## Directions for this task
If a line of the material contains "strategies", copy it.

## Excerpted data
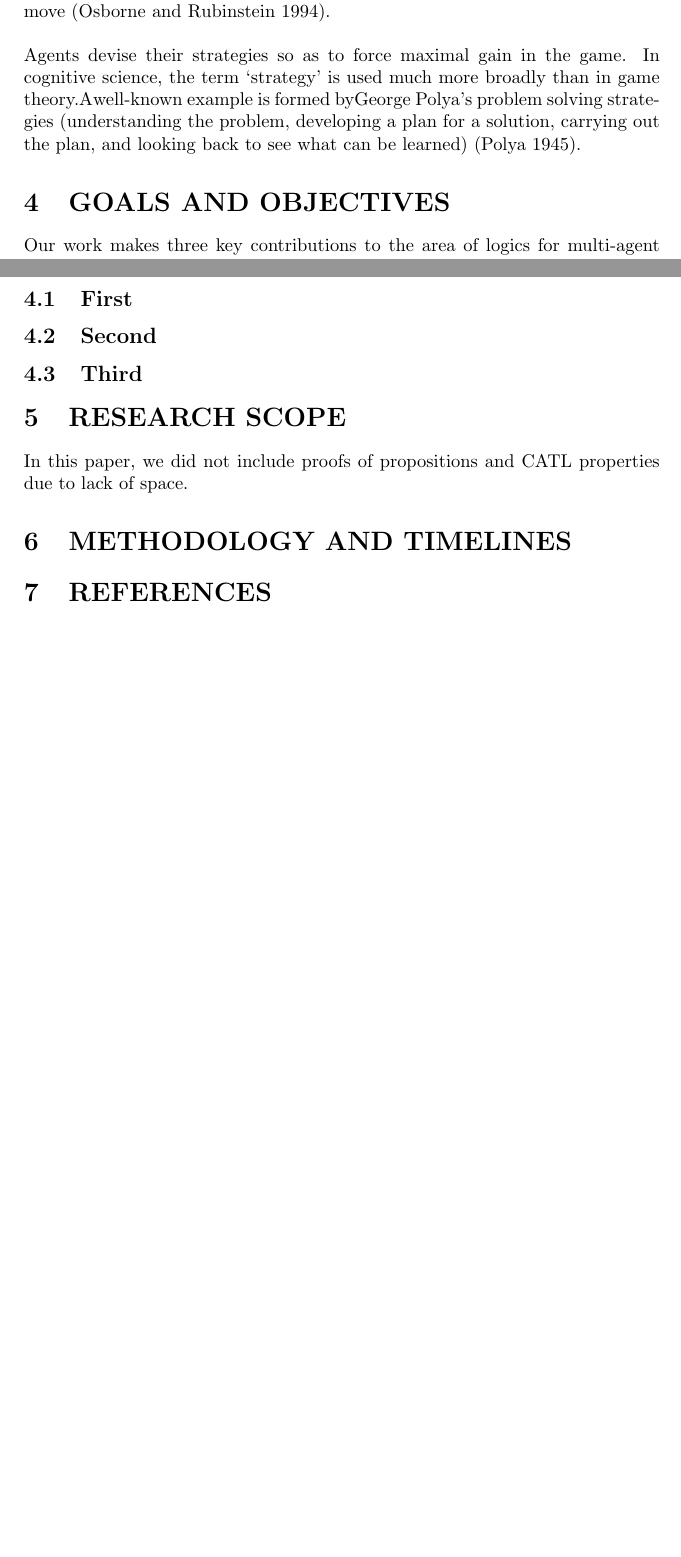
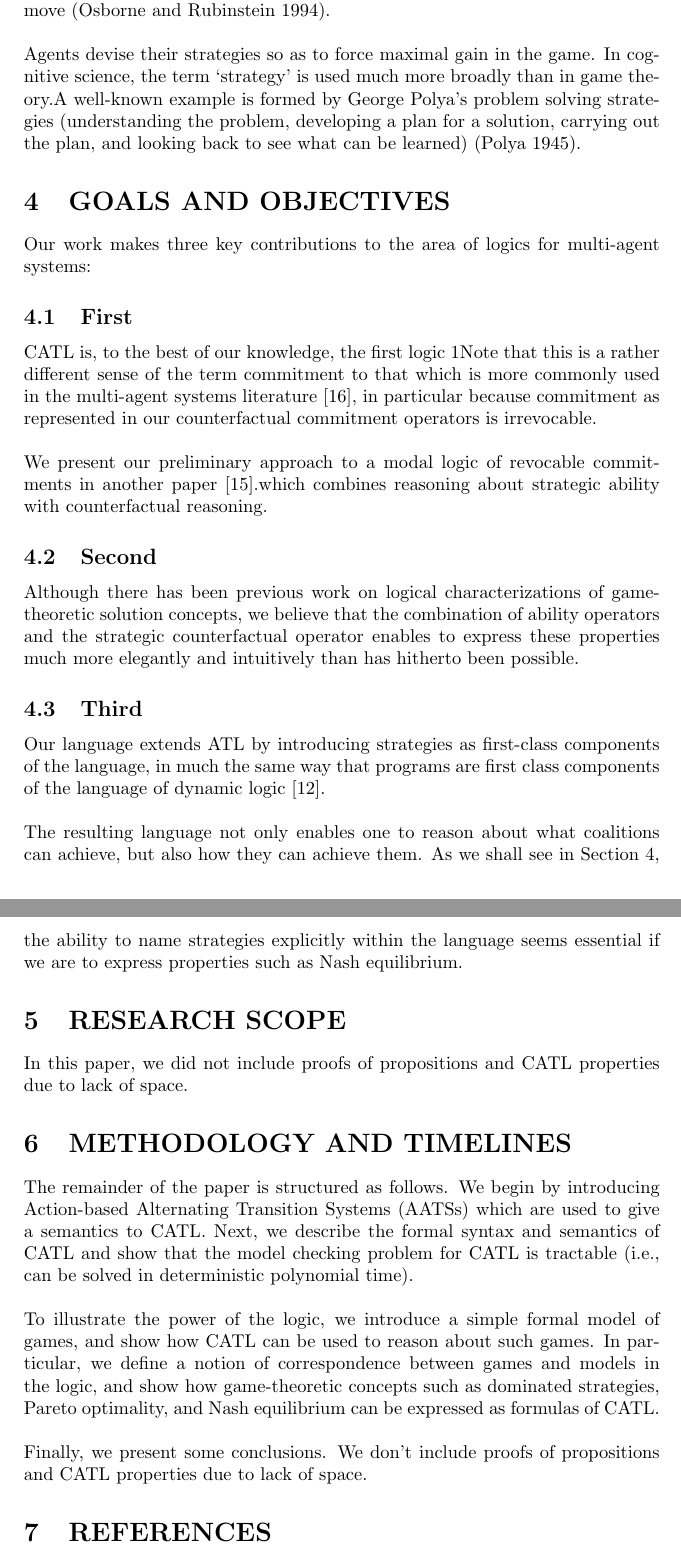
Before and after one commit to kabugoivan/Research-Concept-Paper, a LaTeX document (conceptpaper.tex): two parts of pages 1 and 2 of 2 before the commit and two parts of pages 2 and 3 of 3 after it, joined at a grey line, cut so that both start at the same text, the shorter picture padded with empty space. Compiled offline with pdfLaTeX.

Commit message:
Add files via upload

```diff
--- a/conceptpaper.tex
+++ b/conceptpaper.tex
@@ -18,25 +21,30 @@ from the set of histories (sequences of events) at each stage of the game to the
 actions of the player when it is supposed to make a move (Osborne and Rubinstein
 1994).\\\\ Agents devise their strategies so as to force maximal gain in the game.
 In cognitive science, the term ‘strategy’ is used much more broadly than in game
-theory.Awell-known example is formed byGeorge Polya’s problem solving strategies
+theory.A well-known example is formed by George Polya’s problem solving strategies
 (understanding the problem, developing a plan for a solution, carrying out the plan, and
 looking back to see what can be learned) (Polya 1945).
 
-
-
 \section{GOALS AND OBJECTIVES}
-Our work makes three key contributions to the area of logics for multi-agent systems:
-\subsection{First}
+	Our work makes three key contributions to the area of logics for multi-agent systems:
+	\subsection{First}
+ CATL is, to the best of our knowledge, the first logic 1Note that this is a rather different sense of the term commitment to that which is more commonly used in the multi-agent systems literature [16], in particular because commitment as represented in our counterfactual commitment operators is irrevocable.\\\\ We present our preliminary approach to a modal logic of revocable commitments
+ in another paper [15].which combines reasoning about strategic ability with counterfactual
+ reasoning.
 
 \subsection{Second}
+Although there has been previous work on logical characterizations of game-theoretic solution concepts, we believe that the combination of ability operators and the strategic counterfactual operator enables to express these properties much more elegantly and intuitively than has hitherto been possible.
 
 \subsection{Third}
+Our language extends ATL by introducing strategies as first-class components of the language, in much the same way that programs are first class components of the language of dynamic logic [12].\\\\ The resulting language not only enables one to reason about what coalitions can achieve, but also how they can achieve them. As we shall see in Section 4, the ability to name strategies explicitly within the language seems essential if we are to express properties such as Nash equilibrium.
 
 \section{RESEARCH SCOPE}
 In this paper, we did not include proofs of propositions and CATL properties due to lack of space.
 
 
 \section{METHODOLOGY AND TIMELINES}
+The remainder of the paper is structured as follows.
+We begin by introducing Action-based Alternating Transition Systems (AATSs)  which are used to give a semantics to CATL. Next, we describe the formal syntax and semantics of CATL and show that the model checking problem for CATL is tractable (i.e., can be solved in deterministic polynomial time). \\\\To illustrate the power of the logic, we introduce a simple formal model of games, and show how CATL can be used to reason about such games. In particular, we define a notion of correspondence between games and models in the logic, and show how game-theoretic concepts such as dominated strategies, Pareto optimality, and Nash equilibrium can be expressed as formulas of CATL.\\\\ Finally, we present some conclusions. We don’t include proofs of propositions and CATL properties due to lack of space.
 
 \section{REFERENCES}
 
```
Also changed, not shown: conceptpaper.pdf (added), conceptpaper.tex (5 more changed lines).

## Output of the exercise
 1994).\\\\ Agents devise their strategies so as to force maximal gain in the game.
-theory.Awell-known example is formed byGeorge Polya’s problem solving strategies
+theory.A well-known example is formed by George Polya’s problem solving strategies
+Our language extends ATL by introducing strategies as first-class components of the language, in much the same way that programs are first class components of the language of dynamic logic [12].\\\\ The resulting language not only enables one to reason about what coalitions can achieve, but also how they can achieve them. As we shall see in Section 4, the ability to name strategies explicitly within the language seems essential if we are to express properties such as Nash equilibrium.
+We begin by introducing Action-based Alternating Transition Systems (AATSs)  which are used to give a semantics to CATL. Next, we describe the formal syntax and semantics of CATL and show that the model checking problem for CATL is tractable (i.e., can be solved in deterministic polynomial time). \\\\To illustrate the power of the logic, we introduce a simple formal model of games, and show how CATL can be used to reason about such games. In particular, we define a notion of correspondence between games and models in the logic, and show how game-theoretic concepts such as dominated strategies, Pareto optimality, and Nash equilibrium can be expressed as formulas of CATL.\\\\ Finally, we present some conclusions. We don’t include proofs of propositions and CATL properties due to lack of space.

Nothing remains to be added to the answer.